[To do]:
A complete response lists each line of the data below that includes the word "href".
____ Entries supplied
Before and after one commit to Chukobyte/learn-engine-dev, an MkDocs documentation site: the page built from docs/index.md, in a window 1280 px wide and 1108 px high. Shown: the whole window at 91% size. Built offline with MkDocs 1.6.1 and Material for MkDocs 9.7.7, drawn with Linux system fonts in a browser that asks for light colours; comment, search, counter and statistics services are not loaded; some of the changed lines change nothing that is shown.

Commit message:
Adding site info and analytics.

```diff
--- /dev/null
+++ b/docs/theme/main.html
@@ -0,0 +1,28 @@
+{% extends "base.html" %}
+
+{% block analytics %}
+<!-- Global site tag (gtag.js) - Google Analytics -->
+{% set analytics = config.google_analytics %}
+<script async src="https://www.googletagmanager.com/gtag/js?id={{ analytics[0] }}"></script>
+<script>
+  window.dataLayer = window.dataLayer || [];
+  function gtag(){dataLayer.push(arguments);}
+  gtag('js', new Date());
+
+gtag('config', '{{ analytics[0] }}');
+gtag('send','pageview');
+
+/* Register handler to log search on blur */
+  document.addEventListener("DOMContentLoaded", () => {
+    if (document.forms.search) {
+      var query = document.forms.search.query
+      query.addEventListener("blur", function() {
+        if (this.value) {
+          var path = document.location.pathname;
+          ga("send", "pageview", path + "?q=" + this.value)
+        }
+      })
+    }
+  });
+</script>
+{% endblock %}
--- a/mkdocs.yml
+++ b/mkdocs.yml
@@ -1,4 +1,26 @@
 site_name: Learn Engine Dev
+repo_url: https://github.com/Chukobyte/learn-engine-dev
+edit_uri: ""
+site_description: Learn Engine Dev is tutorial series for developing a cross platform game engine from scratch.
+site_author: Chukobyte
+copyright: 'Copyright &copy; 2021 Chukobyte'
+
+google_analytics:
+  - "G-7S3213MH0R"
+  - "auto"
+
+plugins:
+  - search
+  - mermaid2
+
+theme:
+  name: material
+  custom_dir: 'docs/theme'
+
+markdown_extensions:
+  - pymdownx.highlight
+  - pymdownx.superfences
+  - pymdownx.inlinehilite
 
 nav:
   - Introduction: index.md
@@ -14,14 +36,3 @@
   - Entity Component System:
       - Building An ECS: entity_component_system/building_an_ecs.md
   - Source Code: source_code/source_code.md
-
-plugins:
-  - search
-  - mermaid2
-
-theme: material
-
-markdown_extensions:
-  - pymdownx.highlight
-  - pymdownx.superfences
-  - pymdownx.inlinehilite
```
________
____ Entries supplied
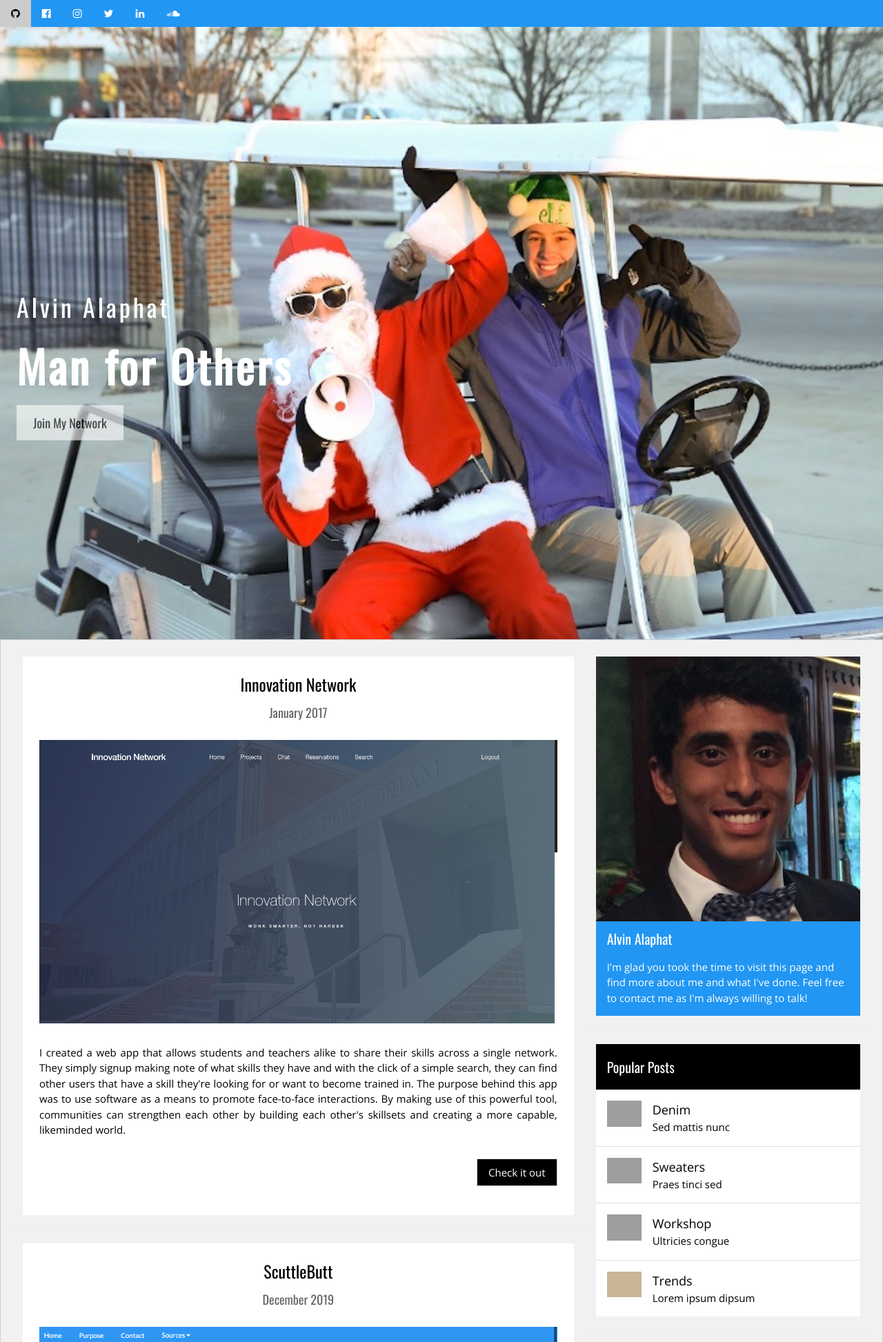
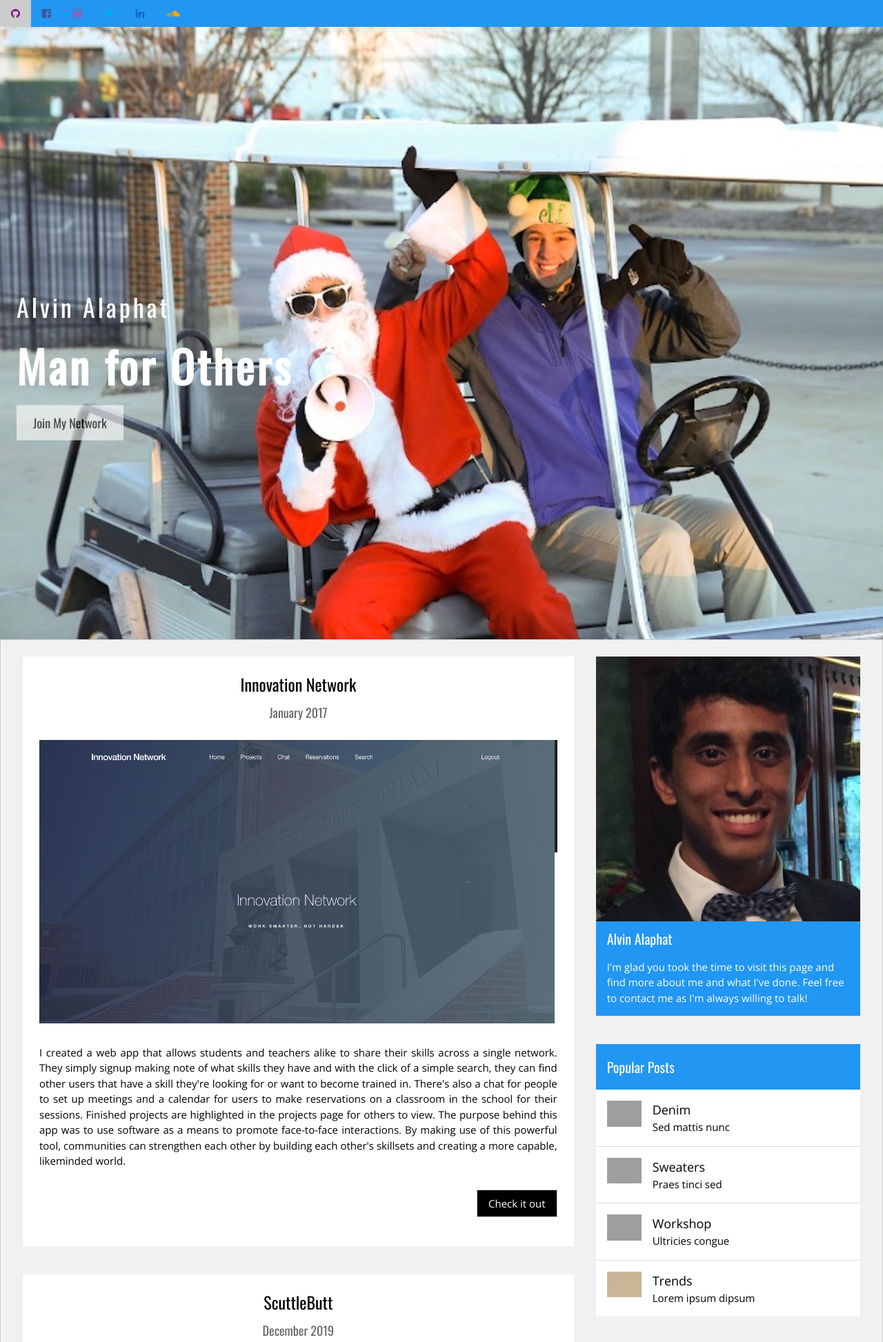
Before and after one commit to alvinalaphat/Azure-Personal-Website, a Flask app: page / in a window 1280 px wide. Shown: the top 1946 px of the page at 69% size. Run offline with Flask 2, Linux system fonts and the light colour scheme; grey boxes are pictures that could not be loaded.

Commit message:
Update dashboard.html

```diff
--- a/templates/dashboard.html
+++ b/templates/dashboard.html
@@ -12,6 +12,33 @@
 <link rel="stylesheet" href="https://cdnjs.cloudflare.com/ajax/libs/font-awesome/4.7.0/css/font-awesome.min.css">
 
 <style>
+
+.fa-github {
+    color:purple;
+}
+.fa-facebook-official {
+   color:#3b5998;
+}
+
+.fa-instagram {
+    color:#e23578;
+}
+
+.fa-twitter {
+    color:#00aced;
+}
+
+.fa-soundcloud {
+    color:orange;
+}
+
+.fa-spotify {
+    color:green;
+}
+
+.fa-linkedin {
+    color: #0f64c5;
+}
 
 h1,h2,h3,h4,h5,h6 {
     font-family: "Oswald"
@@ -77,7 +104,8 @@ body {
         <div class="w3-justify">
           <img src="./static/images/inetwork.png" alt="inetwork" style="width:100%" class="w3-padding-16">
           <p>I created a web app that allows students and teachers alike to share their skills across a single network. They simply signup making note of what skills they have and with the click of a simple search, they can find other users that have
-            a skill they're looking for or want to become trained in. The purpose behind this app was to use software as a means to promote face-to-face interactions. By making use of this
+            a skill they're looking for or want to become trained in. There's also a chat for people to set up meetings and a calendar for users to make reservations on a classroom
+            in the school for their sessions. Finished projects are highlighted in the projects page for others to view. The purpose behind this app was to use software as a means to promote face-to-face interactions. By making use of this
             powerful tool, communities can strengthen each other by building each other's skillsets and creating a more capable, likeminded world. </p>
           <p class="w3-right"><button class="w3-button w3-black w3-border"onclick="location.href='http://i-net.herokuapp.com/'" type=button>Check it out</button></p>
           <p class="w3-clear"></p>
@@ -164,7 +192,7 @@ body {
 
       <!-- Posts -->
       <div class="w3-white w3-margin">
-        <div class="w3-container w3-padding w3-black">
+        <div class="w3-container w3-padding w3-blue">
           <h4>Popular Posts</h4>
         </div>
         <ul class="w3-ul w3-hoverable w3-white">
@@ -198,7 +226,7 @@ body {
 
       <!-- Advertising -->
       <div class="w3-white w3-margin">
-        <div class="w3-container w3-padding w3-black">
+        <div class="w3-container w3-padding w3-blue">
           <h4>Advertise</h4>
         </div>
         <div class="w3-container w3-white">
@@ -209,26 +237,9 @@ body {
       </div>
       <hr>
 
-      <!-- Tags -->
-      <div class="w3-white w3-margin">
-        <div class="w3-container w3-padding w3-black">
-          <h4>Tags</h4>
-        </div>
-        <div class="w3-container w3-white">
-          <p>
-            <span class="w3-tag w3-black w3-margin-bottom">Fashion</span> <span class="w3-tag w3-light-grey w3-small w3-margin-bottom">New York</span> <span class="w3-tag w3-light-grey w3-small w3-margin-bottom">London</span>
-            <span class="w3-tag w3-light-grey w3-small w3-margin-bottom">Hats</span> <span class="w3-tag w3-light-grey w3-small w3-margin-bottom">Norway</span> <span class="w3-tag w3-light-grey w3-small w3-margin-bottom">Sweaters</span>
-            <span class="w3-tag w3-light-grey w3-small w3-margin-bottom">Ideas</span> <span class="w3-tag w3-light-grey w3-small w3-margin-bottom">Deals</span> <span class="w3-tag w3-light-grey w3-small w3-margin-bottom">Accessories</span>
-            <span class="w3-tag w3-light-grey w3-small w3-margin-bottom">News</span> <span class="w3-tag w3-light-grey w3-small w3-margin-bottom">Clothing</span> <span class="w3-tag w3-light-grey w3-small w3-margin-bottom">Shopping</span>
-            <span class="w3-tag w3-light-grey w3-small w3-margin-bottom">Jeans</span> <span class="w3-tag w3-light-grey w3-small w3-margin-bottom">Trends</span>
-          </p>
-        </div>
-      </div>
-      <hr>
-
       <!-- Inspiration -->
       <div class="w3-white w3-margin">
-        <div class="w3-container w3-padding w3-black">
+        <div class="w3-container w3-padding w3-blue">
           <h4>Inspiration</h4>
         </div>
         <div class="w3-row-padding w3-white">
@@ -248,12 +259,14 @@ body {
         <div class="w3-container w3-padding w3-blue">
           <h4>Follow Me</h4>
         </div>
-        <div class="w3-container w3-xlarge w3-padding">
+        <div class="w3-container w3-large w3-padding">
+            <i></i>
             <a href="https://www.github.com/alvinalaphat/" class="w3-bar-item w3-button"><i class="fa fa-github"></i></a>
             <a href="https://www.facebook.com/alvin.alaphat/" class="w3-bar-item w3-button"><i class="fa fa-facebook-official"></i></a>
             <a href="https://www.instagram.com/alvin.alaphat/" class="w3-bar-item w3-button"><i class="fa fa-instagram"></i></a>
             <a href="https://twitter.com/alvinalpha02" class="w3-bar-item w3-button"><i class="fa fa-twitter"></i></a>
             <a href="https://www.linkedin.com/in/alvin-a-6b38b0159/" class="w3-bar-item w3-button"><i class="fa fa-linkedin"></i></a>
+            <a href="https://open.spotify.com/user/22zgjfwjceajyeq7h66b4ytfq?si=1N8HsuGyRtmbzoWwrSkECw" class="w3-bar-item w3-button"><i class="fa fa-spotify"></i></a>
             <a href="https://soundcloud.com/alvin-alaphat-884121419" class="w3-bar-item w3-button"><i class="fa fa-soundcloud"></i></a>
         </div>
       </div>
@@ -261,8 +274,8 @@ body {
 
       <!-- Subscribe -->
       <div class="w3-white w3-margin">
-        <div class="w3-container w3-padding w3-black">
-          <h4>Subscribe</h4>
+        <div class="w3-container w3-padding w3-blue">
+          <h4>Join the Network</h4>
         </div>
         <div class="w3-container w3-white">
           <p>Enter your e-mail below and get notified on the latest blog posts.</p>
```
________
[Answer to the problem]:
 <link rel="stylesheet" href="https://cdnjs.cloudflare.com/ajax/libs/font-awesome/4.7.0/css/font-awesome.min.css">
           <p class="w3-right"><button class="w3-button w3-black w3-border"onclick="location.href='http://i-net.herokuapp.com/'" type=button>Check it out</button></p>
             <a href="https://www.github.com/alvinalaphat/" class="w3-bar-item w3-button"><i class="fa fa-github"></i></a>
             <a href="https://www.facebook.com/alvin.alaphat/" class="w3-bar-item w3-button"><i class="fa fa-facebook-official"></i></a>
             <a href="https://www.instagram.com/alvin.alaphat/" class="w3-bar-item w3-button"><i class="fa fa-instagram"></i></a>
             <a href="https://twitter.com/alvinalpha02" class="w3-bar-item w3-button"><i class="fa fa-twitter"></i></a>
             <a href="https://www.linkedin.com/in/alvin-a-6b38b0159/" class="w3-bar-item w3-button"><i class="fa fa-linkedin"></i></a>
+            <a href="https://open.spotify.com/user/22zgjfwjceajyeq7h66b4ytfq?si=1N8HsuGyRtmbzoWwrSkECw" class="w3-bar-item w3-button"><i class="fa fa-spotify"></i></a>
             <a href="https://soundcloud.com/alvin-alaphat-884121419" class="w3-bar-item w3-button"><i class="fa fa-soundcloud"></i></a>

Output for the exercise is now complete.